Stone2 (3).jpg

What Is in the Blood is a poetry memoir about growing up in rural Pennsylvania in the 1960s and ‘70s with a mother suffering from bipolar disorder. The book describes a girl’s early childhood and adolescence from having a vibrant mother to… “the ghost who was my mother drifting from bed to bed…layering herself under covers like a fallow field.”

What Is in the Blood is about being female in America, the expectations of caregiving, and the toll gender takes on women. The poet makes clear the journey and impact of caring for a mentally ill parent while becoming a woman and mother herself.  

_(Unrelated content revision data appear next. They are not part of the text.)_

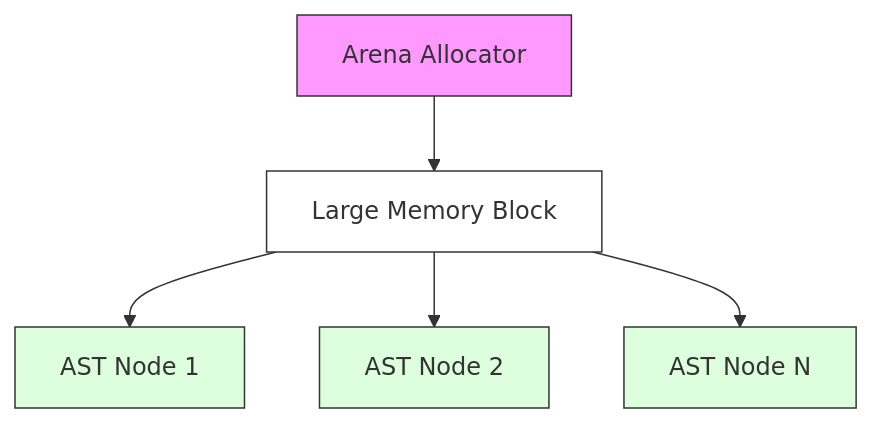
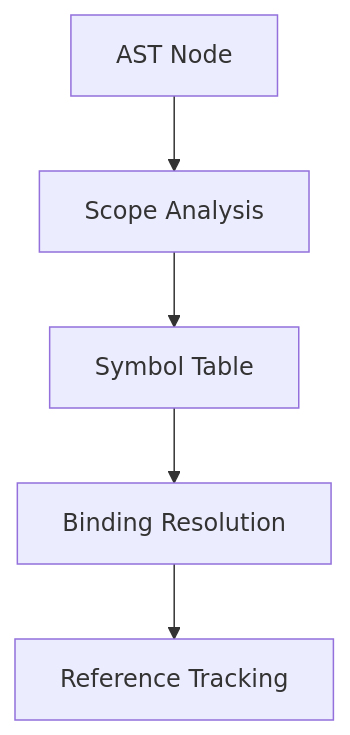
Before and after one commit to idealjs/sapling: the second of 3 diagrams in memory-bank/systemPatterns.md, drawn with Mermaid. The commit also changed other lines of this file and 11 other files, not shown here.

````diff
--- a/memory-bank/systemPatterns.md
+++ b/memory-bank/systemPatterns.md
@@ -6,13 +75,7 @@
 ```mermaid
 graph TD
-    A[Arena Allocator] --> B[Large Memory Block]
-    B --> C[AST Node 1]
-    B --> D[AST Node 2]
-    B --> E[AST Node N]
-    
-    style A fill:#f9f,stroke:#333
-    style B fill:#fff,stroke:#333
-    style C fill:#dfd,stroke:#333
-    style D fill:#dfd,stroke:#333
-    style E fill:#dfd,stroke:#333
+    AST[AST Node] --> Scope[Scope Analysis]
+    Scope --> Symbol[Symbol Table]
+    Symbol --> Binding[Binding Resolution]
+    Binding --> Reference[Reference Tracking]
 ```
````
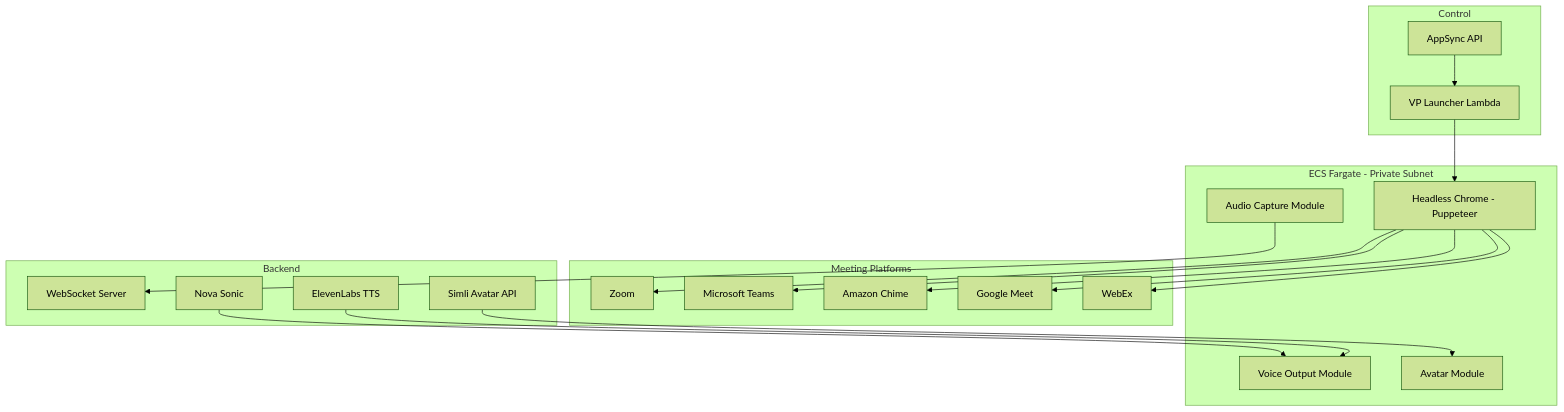
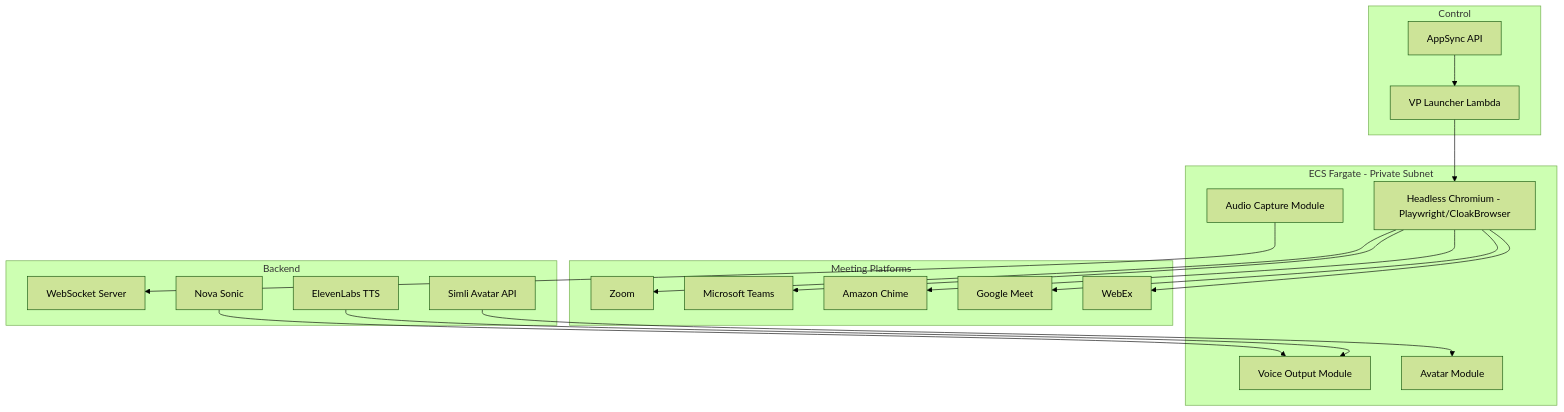
Before and after one commit to aws-samples/amazon-transcribe-live-meeting-assistant: the diagram in threat-modeling/feature-threats/virtual-participant.md, drawn with Mermaid (forest theme). The commit also changed other lines of this file and 8 other files, not shown here.

````diff
--- a/threat-modeling/feature-threats/virtual-participant.md
+++ b/threat-modeling/feature-threats/virtual-participant.md
@@ -25,41 +25,41 @@
 ```mermaid
 flowchart TD
     subgraph Control
         AppSync[AppSync API]
         Lambda[VP Launcher Lambda]
     end
 
     subgraph Fargate[ECS Fargate - Private Subnet]
-        Chrome[Headless Chrome - Puppeteer]
+        Chrome[Headless Chromium - Playwright/CloakBrowser]
         AudioCapture[Audio Capture Module]
         VoiceOut[Voice Output Module]
         AvatarMod[Avatar Module]
     end
 
     subgraph Platforms[Meeting Platforms]
         Zoom[Zoom]
         Teams[Microsoft Teams]
         Chime[Amazon Chime]
         Meet[Google Meet]
         WebEx[WebEx]
     end
 
     subgraph Backend
         WSServer[WebSocket Server]
         NovaSonic[Nova Sonic]
         ElevenLabs[ElevenLabs TTS]
         Simli[Simli Avatar API]
     end
 
     AppSync --> Lambda
     Lambda --> Chrome
     Chrome --> Zoom
     Chrome --> Teams
     Chrome --> Chime
     Chrome --> Meet
     Chrome --> WebEx
     AudioCapture --> WSServer
     NovaSonic --> VoiceOut
     ElevenLabs --> VoiceOut
     Simli --> AvatarMod
 ```
````
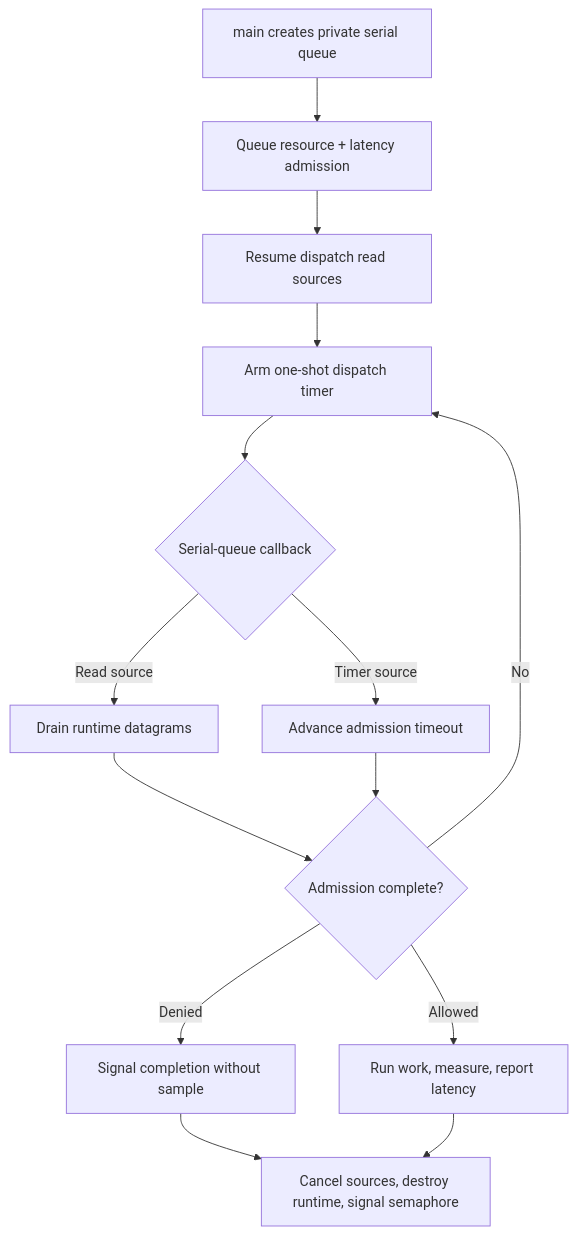
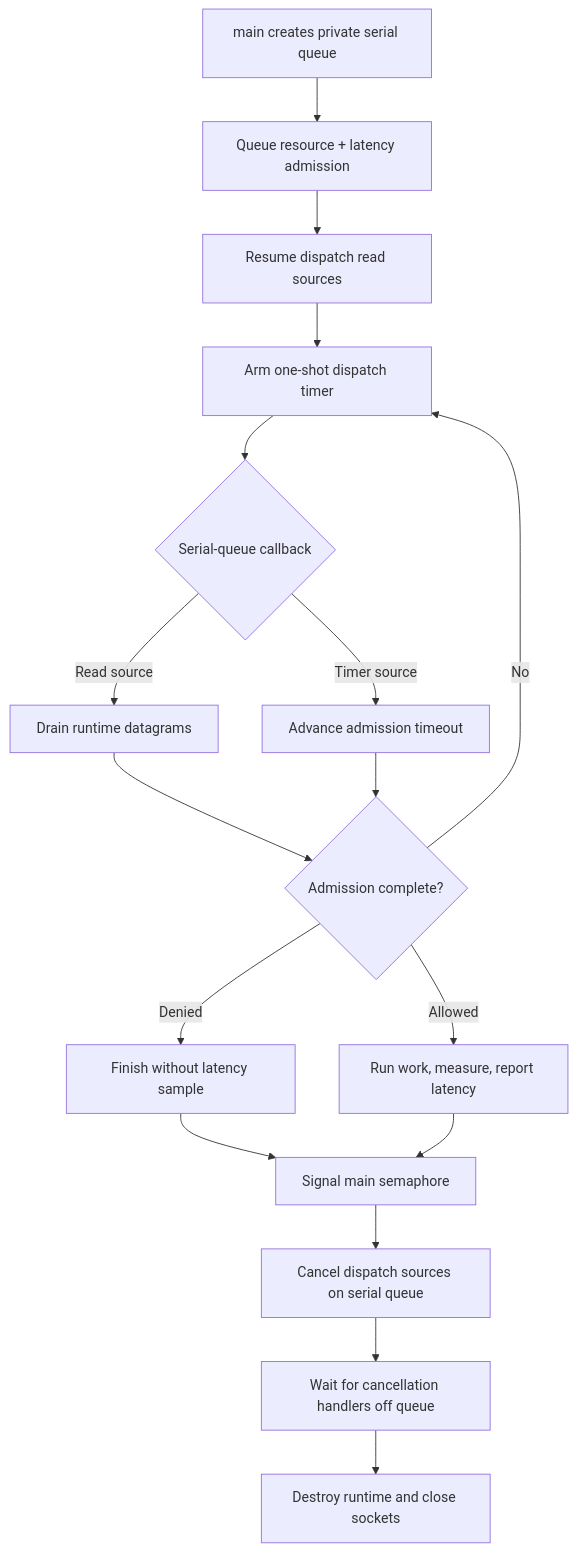
The diagram in examples/libdispatch/README.md (ratelimitly-com/rl-c-client), drawn with Mermaid before and after one commit. The commit also changed other lines of this file and 2 other files, not shown here.

Commit message:
fix(libdispatch): await source cancellation

````diff
--- a/examples/libdispatch/README.md
+++ b/examples/libdispatch/README.md
@@ -12,16 +12,19 @@
 ```mermaid
 flowchart TD
     Main["main creates private serial queue"] --> Start["Queue resource + latency admission"]
     Start --> Sources["Resume dispatch read sources"]
     Sources --> Timer["Arm one-shot dispatch timer"]
     Timer --> Event{"Serial-queue callback"}
     Event -->|Read source| Read["Drain runtime datagrams"]
     Event -->|Timer source| Timeout["Advance admission timeout"]
     Read --> Decision{"Admission complete?"}
     Timeout --> Decision
     Decision -->|No| Timer
-    Decision -->|Denied| Reject["Signal completion without sample"]
+    Decision -->|Denied| Reject["Finish without latency sample"]
     Decision -->|Allowed| Work["Run work, measure, report latency"]
-    Reject --> Shutdown["Cancel sources, destroy runtime, signal semaphore"]
-    Work --> Shutdown
+    Reject --> Signal["Signal main semaphore"]
+    Work --> Signal
+    Signal --> Cancel["Cancel dispatch sources on serial queue"]
+    Cancel --> Wait["Wait for cancellation handlers off queue"]
+    Wait --> Destroy["Destroy runtime and close sockets"]
 ```
````
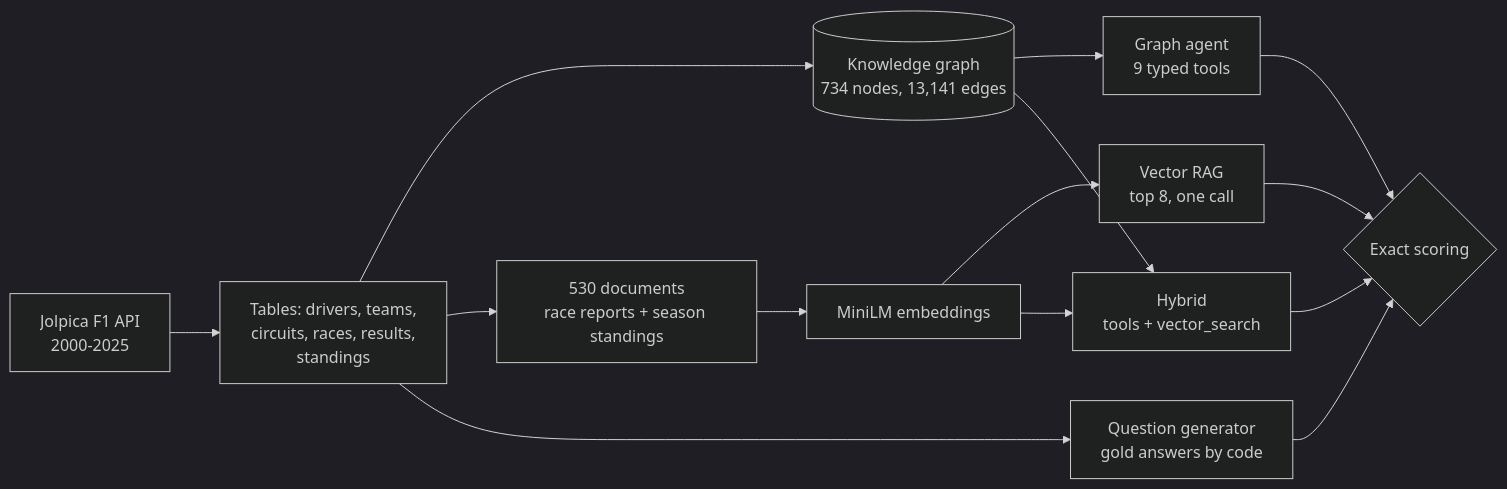
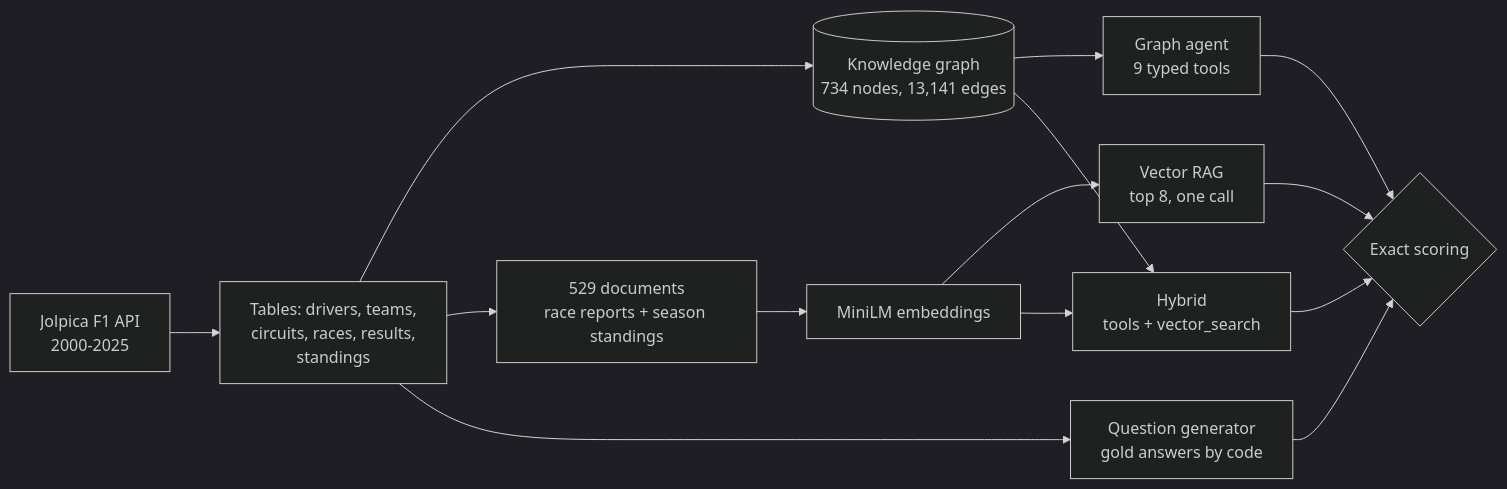
Before and after one commit to dojedaro/f1-graphrag: the diagram in README.md, drawn with Mermaid (dark theme). The commit also changed other lines of this file and 2 other files, not shown here.

````diff
--- a/README.md
+++ b/README.md
@@ -79,13 +96,13 @@
 ```mermaid
 flowchart LR
     API[Jolpica F1 API<br/>2000-2025] --> T[Tables: drivers, teams,<br/>circuits, races, results,<br/>standings]
     T --> G[(Knowledge graph<br/>734 nodes, 13,141 edges)]
-    T --> D[530 documents<br/>race reports + season standings]
+    T --> D[529 documents<br/>race reports + season standings]
     T --> Q[Question generator<br/>gold answers by code]
     D --> E[MiniLM embeddings] --> V[Vector RAG<br/>top 8, one call]
     G --> A[Graph agent<br/>9 typed tools]
     G --> H[Hybrid<br/>tools + vector_search]
     E --> H
     Q --> S{Exact scoring}
     V & A & H --> S
 ```
````
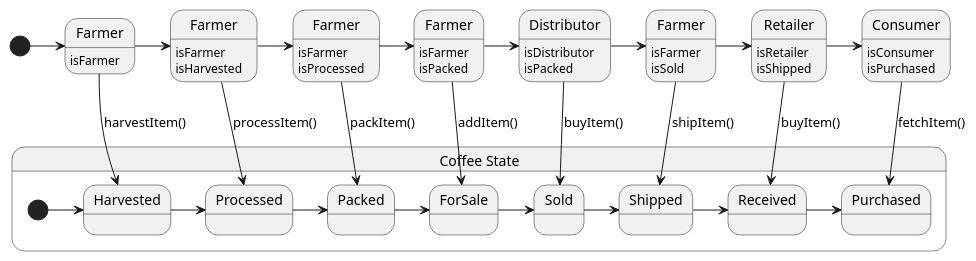
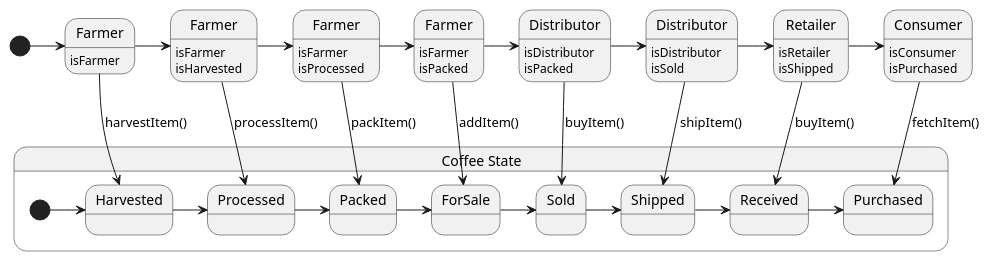
The diagram in documentation/uml/state.puml (LiewJunTung/CoffeeSupplyChain), drawn with PlantUML before and after one commit. The commit also changed 4 other files, not shown here.

Commit message:
docs: :memo: fix uml

```diff
--- a/documentation/uml/state.puml
+++ b/documentation/uml/state.puml
@@ -1,56 +1,56 @@
 @startuml
 
 state Farmer as "Farmer"
 Farmer: isFarmer
 state Farmer2 as "Farmer"
 Farmer2: isFarmer
 Farmer2: isHarvested
 Farmer->Farmer2
 state Farmer3 as "Farmer"
 Farmer3: isFarmer
 Farmer3: isProcessed
 Farmer2->Farmer3
 state Farmer4 as "Farmer"
 Farmer4: isFarmer
 Farmer4: isPacked
 Farmer3->Farmer4
 state Distributor as "Distributor"
 Distributor: isDistributor
 Distributor: isPacked
 Farmer4->Distributor
-state Farmer5 as "Farmer"
-Farmer5: isFarmer
-Farmer5: isSold
-Distributor->Farmer5
+state Distributor2 as "Distributor"
+Distributor2: isDistributor
+Distributor2: isSold
+Distributor->Distributor2
 state Retailer as "Retailer"
 Retailer: isRetailer
 Retailer: isShipped
-Farmer5->Retailer
+Distributor2->Retailer
 state Consumer as "Consumer"
 Consumer: isConsumer
 Consumer: isPurchased
 Retailer->Consumer
 
 [*] -> Farmer
 
 
 state Coffee as "Coffee State" {
     [*]->Harvested
     Farmer-->Harvested: harvestItem()
     Harvested->Processed
     Farmer2-->Processed: processItem()
     Processed->Packed
     Farmer3-->Packed: packItem()
     Packed->ForSale
     Farmer4-->ForSale: addItem()
     ForSale->Sold
     Distributor-->Sold: buyItem()
     Sold->Shipped
-    Farmer5-->Shipped: shipItem()
+    Distributor2-->Shipped: shipItem()
     Shipped->Received
     Retailer-->Received: buyItem()
     Received->Purchased
     Consumer-->Purchased: fetchItem()
 
 }
 @enduml
```
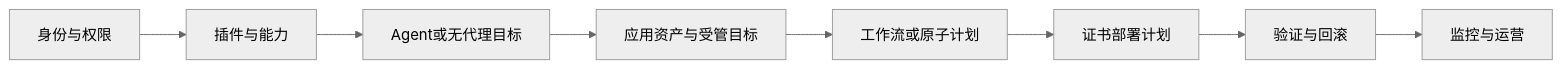
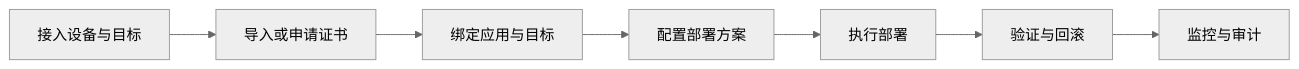
Before and after one commit to tlsflow/TLSFlow: the diagram in docs/Documentation/index.md, drawn with Mermaid (neutral theme). The commit also changed other lines of this file and 6 other files, not shown here.

````diff
--- a/docs/Documentation/index.md
+++ b/docs/Documentation/index.md
@@ -51,10 +47,9 @@
 ```mermaid
 flowchart LR
-  A[身份与权限] --> B[插件与能力]
-  B --> C[Agent或无代理目标]
-  C --> D[应用资产与受管目标]
-  D --> E[工作流或原子计划]
-  E --> F[证书部署计划]
-  F --> G[验证与回滚]
-  G --> H[监控与运营]
+  A[接入设备与目标] --> B[导入或申请证书]
+  B --> C[绑定应用与目标]
+  C --> D[配置部署方案]
+  D --> E[执行部署]
+  E --> F[验证与回滚]
+  F --> G[监控与审计]
 ```
````
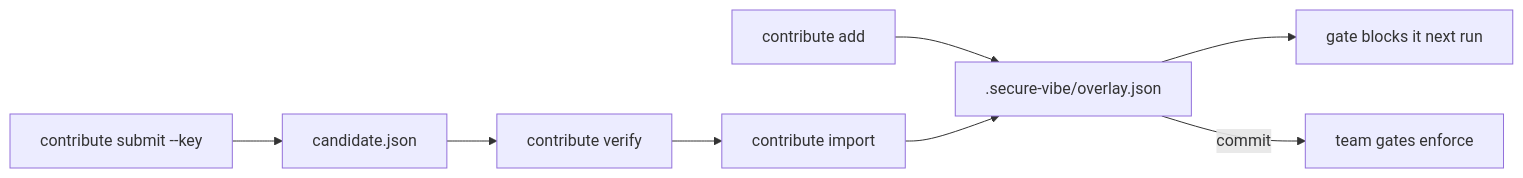
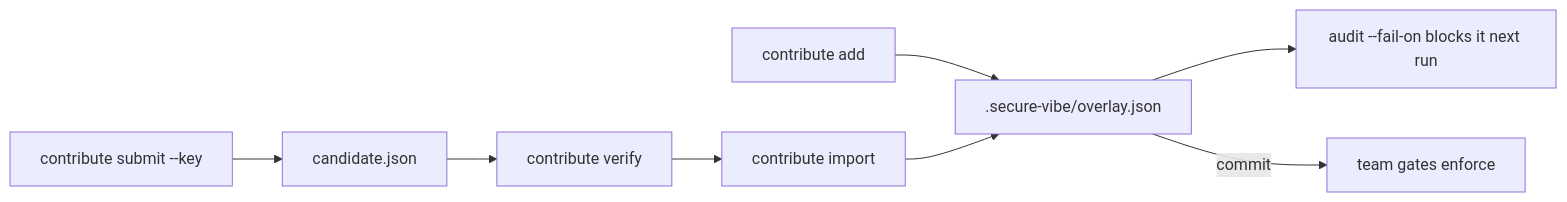
Before and after one commit to ShieldNet-360/secure-vibe: the diagram in docs/reference/cli.md, drawn with Mermaid. The commit also changed other lines of this file and 2 other files, not shown here.

````diff
--- a/docs/reference/cli.md
+++ b/docs/reference/cli.md
@@ -136,10 +141,10 @@
 ```mermaid
 flowchart LR
   A[contribute add] --> B[.secure-vibe/overlay.json]
-  B --> C[gate blocks it next run]
+  B --> C[audit --fail-on blocks it next run]
   B -- commit --> D[team gates enforce]
   A2[contribute submit --key] --> E[candidate.json]
   E --> F[contribute verify]
   F --> G[contribute import]
   G --> B
 ```
````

The gardens, fields, rivers and mountains of the author’s childhood provide both context and purpose to the family’s struggle. What Is in the Blood is finally a book about how the natural world holds and cares for those who rely on it for solace.


A landmark literary anthology of poems, stories, and essays, Choice Words collects essential voices that renew our courage in the struggle to defend reproductive rights. Twenty years in the making, the book spans continents and centuries. These essays, poems, and prose are a testament to the profound political power of defying shame.

“This book is a treasure, a gift, and a long-overdue shining of light in the most secret, sometimes painful, and often defiant lives of women. I am grateful that this anthology finally exists.” —Elizabeth Gilbert, author, Eat, Pray, Love

Recent Publications

"Elegy for mental illness”

The Lindenwood Review, Vol. 1, Issue 13, 2023

“Men I grew up with”

The Museum of Americana, Issue 29, Spring 2023

“I am turning into plant”

River Heron Review, Poems, for Now, October 15, 2022

“My life as a jelly jar”

Passengers Journal

September 2022

“Instructions on leaving {mother}”

“Recipe for daughters leaving”

Tab: The Journal of Poetry & Poetics

September 2022



The Solid Living World, won the 2013 Michigan Writers Cooperative Press chapbook contest.

“This is important poetry, linking the human experience to the natural world. It has some of the best elements of fiction, but there’s no doubt that these poems are songs — musical and memorable and full of vivid imagery.The poet has a painter’s eye, and I’ve enjoyed rereading the chapbook as much as I enjoyed my first reading.” — Laura Kasischke

bottom of page